[Version difference data]
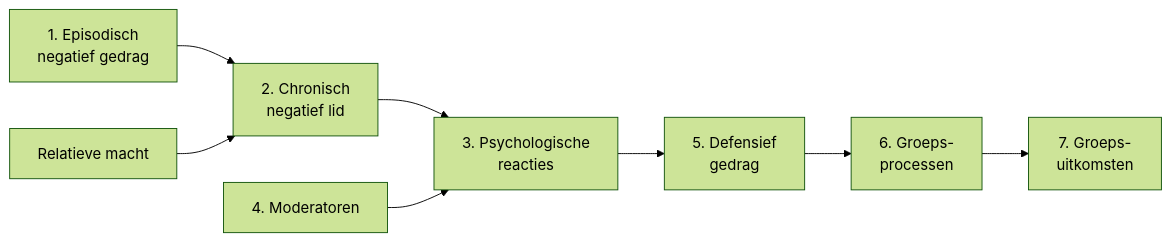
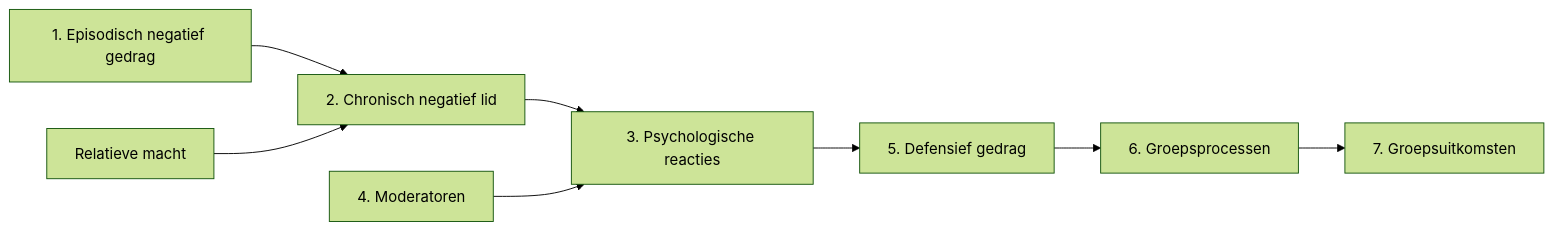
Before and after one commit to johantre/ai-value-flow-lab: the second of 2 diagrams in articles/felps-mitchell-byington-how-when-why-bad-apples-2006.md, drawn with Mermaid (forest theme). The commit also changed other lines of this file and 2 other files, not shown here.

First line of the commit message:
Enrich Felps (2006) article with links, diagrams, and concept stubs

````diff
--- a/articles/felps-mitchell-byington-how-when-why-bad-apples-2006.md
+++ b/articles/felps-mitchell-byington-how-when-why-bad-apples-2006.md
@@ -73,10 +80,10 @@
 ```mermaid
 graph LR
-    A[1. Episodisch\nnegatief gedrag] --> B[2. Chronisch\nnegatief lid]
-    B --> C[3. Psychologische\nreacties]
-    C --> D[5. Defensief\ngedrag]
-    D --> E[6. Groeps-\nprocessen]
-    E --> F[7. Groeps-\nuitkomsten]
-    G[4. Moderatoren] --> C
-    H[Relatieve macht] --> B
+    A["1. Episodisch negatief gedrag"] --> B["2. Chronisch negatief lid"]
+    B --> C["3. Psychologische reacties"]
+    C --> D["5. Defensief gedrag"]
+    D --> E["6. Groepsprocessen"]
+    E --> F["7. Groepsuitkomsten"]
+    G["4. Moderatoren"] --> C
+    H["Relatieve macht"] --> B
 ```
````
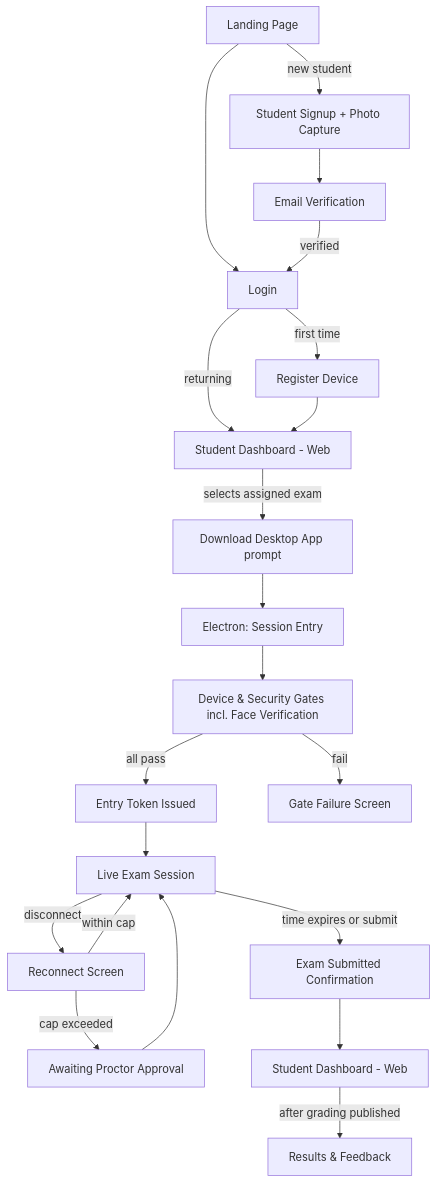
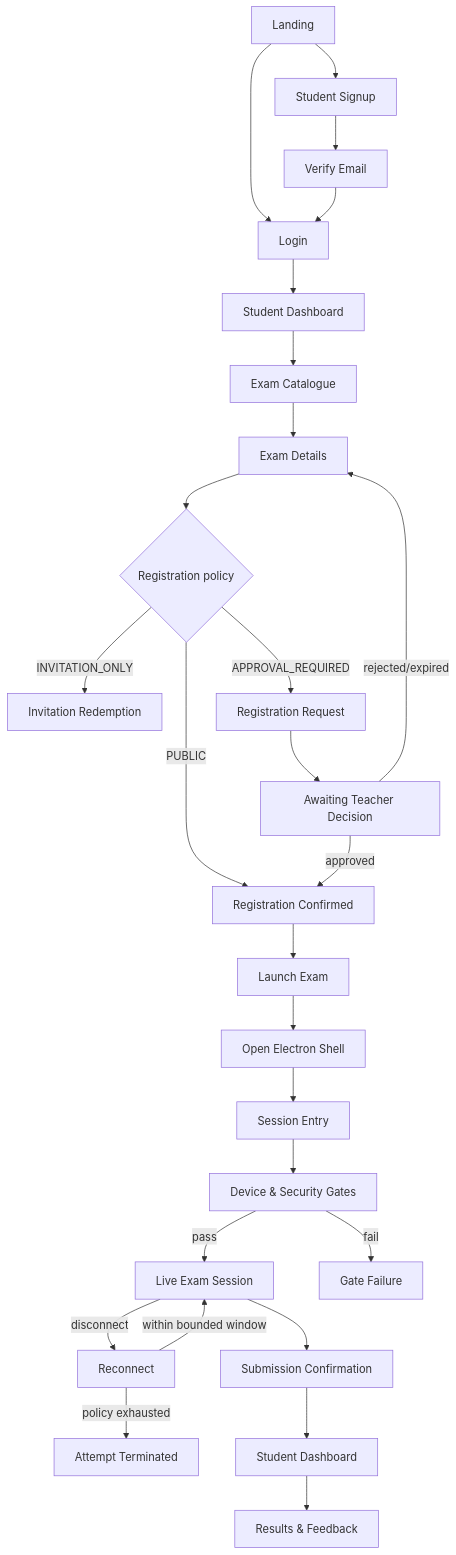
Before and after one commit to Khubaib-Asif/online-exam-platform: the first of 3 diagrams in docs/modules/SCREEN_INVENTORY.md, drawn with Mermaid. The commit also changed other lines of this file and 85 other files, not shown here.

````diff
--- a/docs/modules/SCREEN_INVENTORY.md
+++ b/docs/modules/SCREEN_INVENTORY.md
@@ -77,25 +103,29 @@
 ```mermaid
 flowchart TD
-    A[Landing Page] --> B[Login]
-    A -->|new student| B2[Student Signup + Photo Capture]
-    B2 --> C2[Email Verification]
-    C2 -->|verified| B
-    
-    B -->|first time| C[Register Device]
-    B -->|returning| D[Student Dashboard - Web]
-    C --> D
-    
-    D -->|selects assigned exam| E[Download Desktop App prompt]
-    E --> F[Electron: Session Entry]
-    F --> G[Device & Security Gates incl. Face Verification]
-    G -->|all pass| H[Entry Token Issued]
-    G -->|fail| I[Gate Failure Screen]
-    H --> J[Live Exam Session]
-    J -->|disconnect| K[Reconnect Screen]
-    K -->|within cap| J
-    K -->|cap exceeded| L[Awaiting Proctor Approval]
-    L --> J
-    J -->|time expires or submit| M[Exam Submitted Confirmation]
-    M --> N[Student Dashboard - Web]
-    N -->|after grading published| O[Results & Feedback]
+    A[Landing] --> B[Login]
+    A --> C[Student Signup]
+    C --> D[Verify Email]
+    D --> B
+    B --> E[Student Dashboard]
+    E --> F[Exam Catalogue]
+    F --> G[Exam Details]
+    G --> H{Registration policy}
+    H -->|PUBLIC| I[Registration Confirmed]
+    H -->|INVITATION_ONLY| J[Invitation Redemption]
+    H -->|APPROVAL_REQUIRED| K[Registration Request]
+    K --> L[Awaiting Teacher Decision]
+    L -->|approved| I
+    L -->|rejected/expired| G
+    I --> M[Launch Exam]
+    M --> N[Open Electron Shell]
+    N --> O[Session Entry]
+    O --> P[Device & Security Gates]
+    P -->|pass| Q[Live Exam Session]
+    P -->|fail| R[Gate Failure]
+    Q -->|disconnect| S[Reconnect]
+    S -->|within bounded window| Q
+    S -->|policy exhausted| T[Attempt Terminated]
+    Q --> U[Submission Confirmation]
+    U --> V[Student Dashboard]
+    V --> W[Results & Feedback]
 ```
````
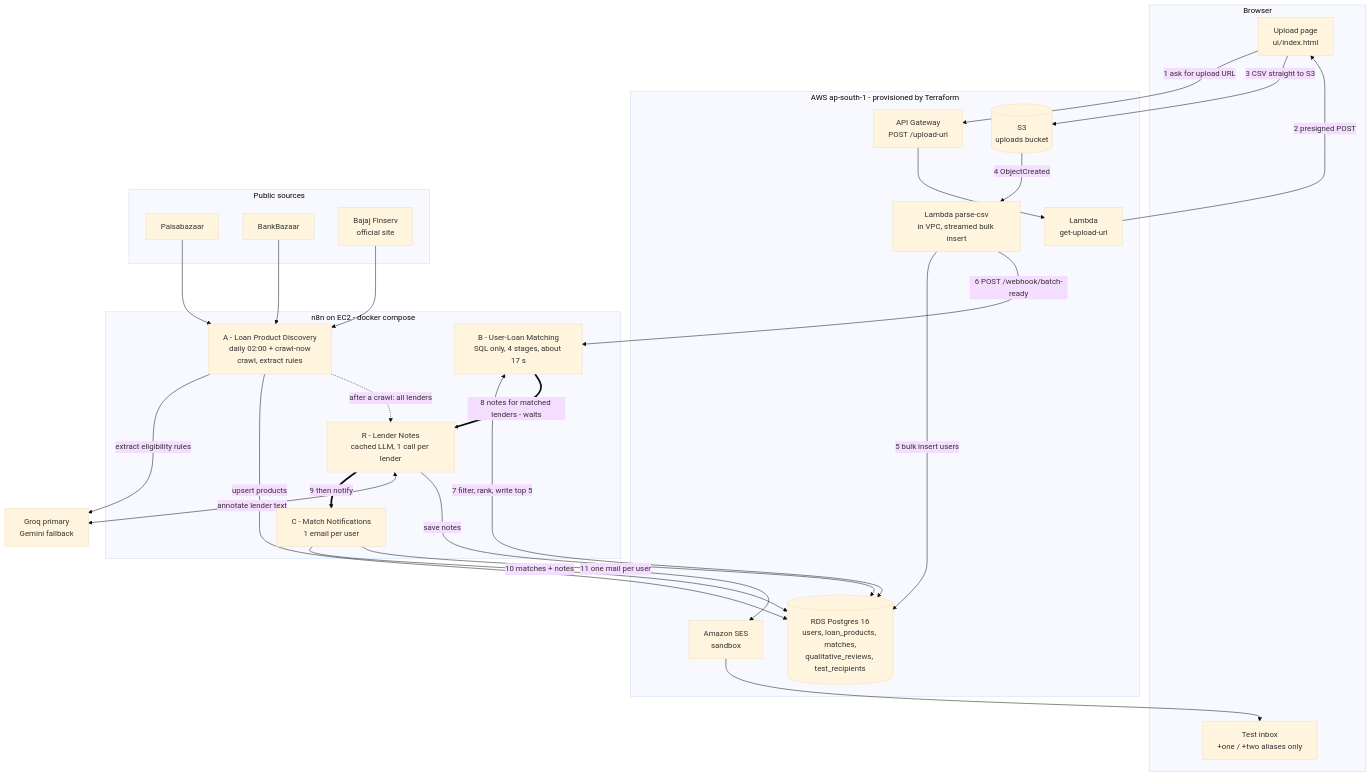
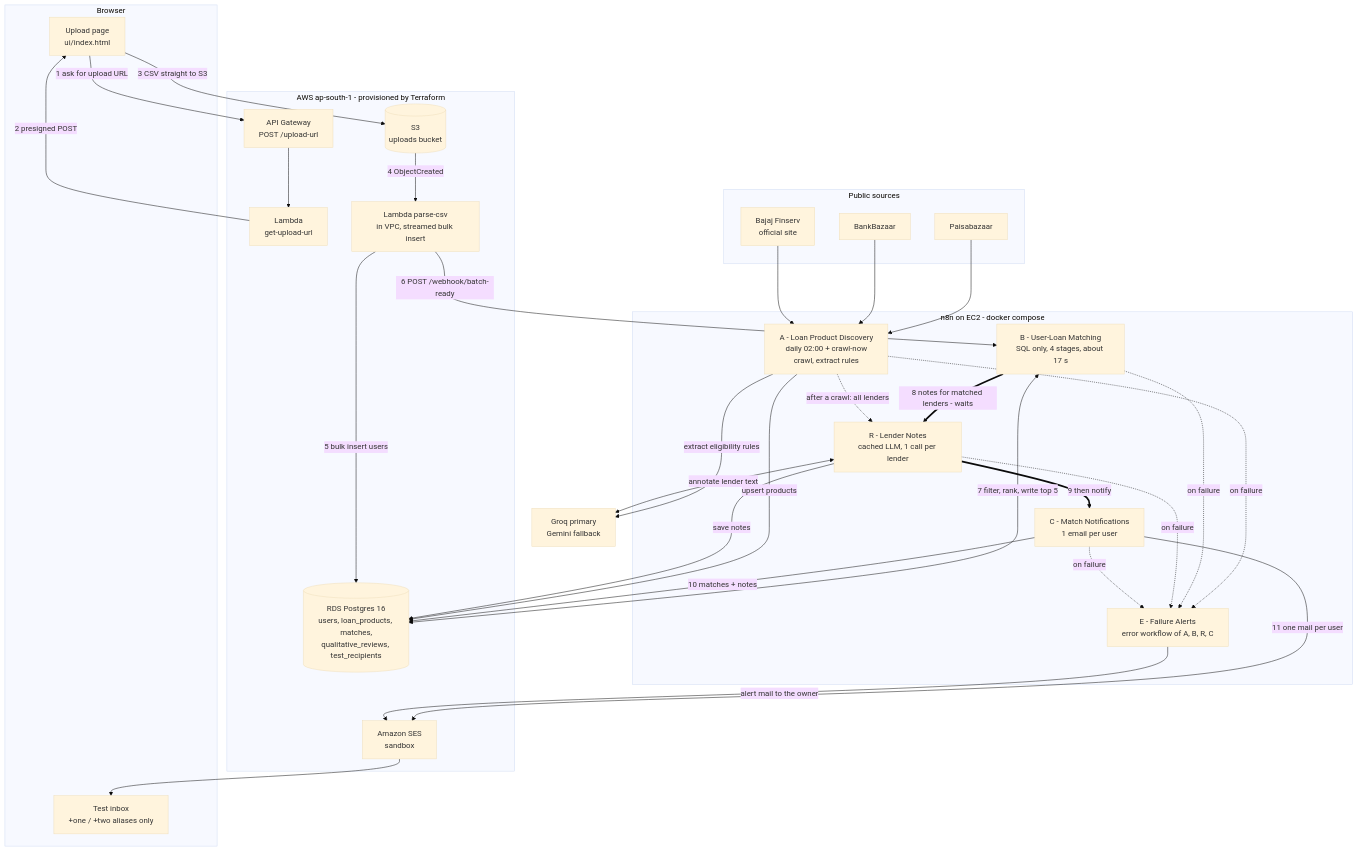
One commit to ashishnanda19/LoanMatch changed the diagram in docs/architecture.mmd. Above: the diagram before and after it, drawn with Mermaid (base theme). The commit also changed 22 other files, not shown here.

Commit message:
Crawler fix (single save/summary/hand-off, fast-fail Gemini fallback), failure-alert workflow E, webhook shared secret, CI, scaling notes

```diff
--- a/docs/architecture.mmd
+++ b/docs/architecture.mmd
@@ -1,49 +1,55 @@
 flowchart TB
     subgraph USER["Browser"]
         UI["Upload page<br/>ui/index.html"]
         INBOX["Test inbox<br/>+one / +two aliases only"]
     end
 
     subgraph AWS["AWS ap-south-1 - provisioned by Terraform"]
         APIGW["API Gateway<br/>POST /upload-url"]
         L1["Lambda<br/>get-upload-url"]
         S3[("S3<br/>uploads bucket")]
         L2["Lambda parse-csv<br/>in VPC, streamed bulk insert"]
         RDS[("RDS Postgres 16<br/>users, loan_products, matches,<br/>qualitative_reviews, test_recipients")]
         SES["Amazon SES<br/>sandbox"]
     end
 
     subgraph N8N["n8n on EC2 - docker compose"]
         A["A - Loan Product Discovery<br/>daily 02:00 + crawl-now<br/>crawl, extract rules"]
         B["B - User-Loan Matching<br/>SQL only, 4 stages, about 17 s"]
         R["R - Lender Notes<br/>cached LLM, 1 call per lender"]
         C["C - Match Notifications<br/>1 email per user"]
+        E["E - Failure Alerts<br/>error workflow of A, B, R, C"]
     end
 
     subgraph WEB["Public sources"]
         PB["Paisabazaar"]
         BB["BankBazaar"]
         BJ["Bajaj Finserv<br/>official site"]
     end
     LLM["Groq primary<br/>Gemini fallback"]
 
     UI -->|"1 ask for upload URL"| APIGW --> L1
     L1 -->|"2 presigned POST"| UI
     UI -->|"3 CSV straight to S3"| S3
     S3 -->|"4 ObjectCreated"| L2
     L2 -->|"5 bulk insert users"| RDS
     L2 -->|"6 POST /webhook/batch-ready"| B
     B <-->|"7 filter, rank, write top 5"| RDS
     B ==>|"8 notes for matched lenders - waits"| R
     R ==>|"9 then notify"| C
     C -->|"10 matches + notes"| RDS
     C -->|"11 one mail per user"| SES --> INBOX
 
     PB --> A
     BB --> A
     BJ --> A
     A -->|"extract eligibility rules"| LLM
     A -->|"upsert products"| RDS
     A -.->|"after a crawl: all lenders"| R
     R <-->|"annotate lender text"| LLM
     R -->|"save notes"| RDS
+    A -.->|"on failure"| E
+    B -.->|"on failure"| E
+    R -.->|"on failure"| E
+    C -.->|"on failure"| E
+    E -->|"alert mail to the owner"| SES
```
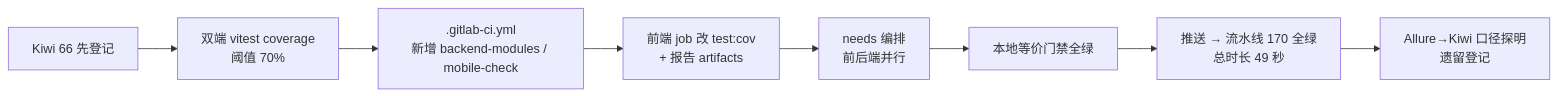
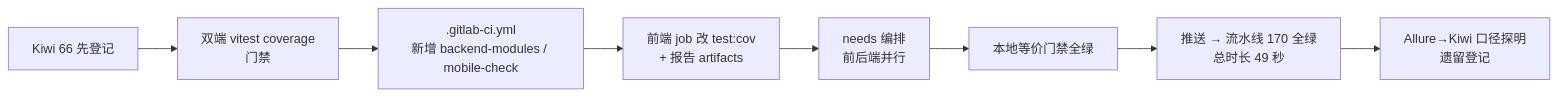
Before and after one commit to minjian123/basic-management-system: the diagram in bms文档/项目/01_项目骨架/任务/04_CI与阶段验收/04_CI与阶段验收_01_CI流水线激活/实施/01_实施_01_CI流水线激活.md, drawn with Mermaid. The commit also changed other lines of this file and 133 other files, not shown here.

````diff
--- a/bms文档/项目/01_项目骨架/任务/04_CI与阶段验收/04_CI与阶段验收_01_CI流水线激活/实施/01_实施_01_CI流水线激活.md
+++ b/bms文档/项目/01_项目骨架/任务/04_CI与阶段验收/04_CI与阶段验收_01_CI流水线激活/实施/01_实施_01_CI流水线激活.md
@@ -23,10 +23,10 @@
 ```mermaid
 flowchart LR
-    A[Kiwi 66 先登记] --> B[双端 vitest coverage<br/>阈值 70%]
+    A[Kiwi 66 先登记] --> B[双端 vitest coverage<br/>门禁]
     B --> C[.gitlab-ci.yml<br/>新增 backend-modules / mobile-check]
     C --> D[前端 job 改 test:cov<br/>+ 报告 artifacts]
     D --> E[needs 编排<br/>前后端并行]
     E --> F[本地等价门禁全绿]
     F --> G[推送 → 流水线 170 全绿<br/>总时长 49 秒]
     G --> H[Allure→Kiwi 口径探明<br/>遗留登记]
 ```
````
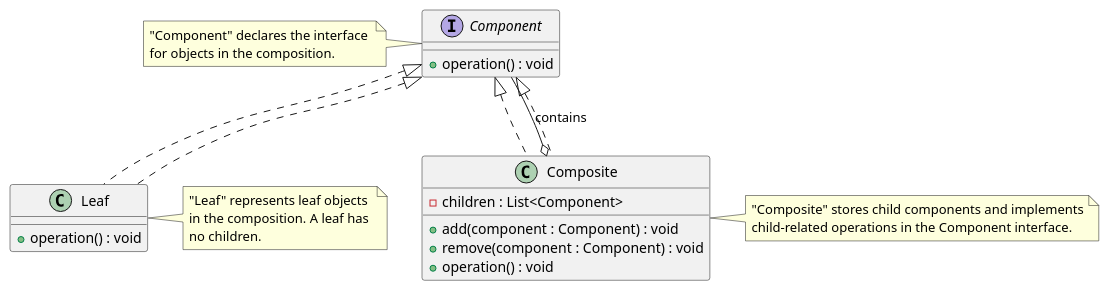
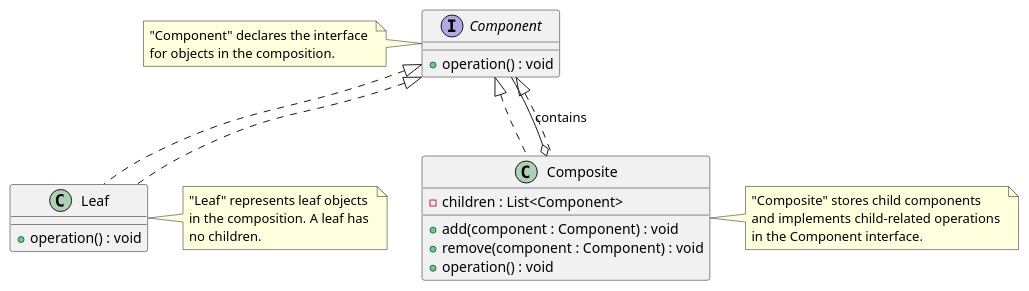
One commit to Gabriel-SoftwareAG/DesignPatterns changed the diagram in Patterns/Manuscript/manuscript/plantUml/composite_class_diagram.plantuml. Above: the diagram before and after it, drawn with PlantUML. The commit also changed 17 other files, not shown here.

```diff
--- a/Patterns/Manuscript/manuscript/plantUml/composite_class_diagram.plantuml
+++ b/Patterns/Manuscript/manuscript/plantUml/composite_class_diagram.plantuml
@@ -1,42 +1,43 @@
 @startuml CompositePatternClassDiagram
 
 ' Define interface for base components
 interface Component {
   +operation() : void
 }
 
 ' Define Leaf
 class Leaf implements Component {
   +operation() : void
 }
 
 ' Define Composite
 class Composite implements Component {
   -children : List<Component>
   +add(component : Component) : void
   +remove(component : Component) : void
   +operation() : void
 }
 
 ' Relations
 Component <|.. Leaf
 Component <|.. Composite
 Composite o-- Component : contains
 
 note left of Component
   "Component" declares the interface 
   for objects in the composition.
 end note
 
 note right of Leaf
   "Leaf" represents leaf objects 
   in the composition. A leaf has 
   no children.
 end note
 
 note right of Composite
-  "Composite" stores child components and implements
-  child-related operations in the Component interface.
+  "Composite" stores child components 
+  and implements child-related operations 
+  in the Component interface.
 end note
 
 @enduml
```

PROBLEM TO WORK ON: Show each line in the data where the string "Kiwi" appears.

WRITTEN ANSWER:
-    A[Kiwi 66 先登记] --> B[双端 vitest coverage<br/>阈值 70%]
+    A[Kiwi 66 先登记] --> B[双端 vitest coverage<br/>门禁]
     G --> H[Allure→Kiwi 口径探明<br/>遗留登记]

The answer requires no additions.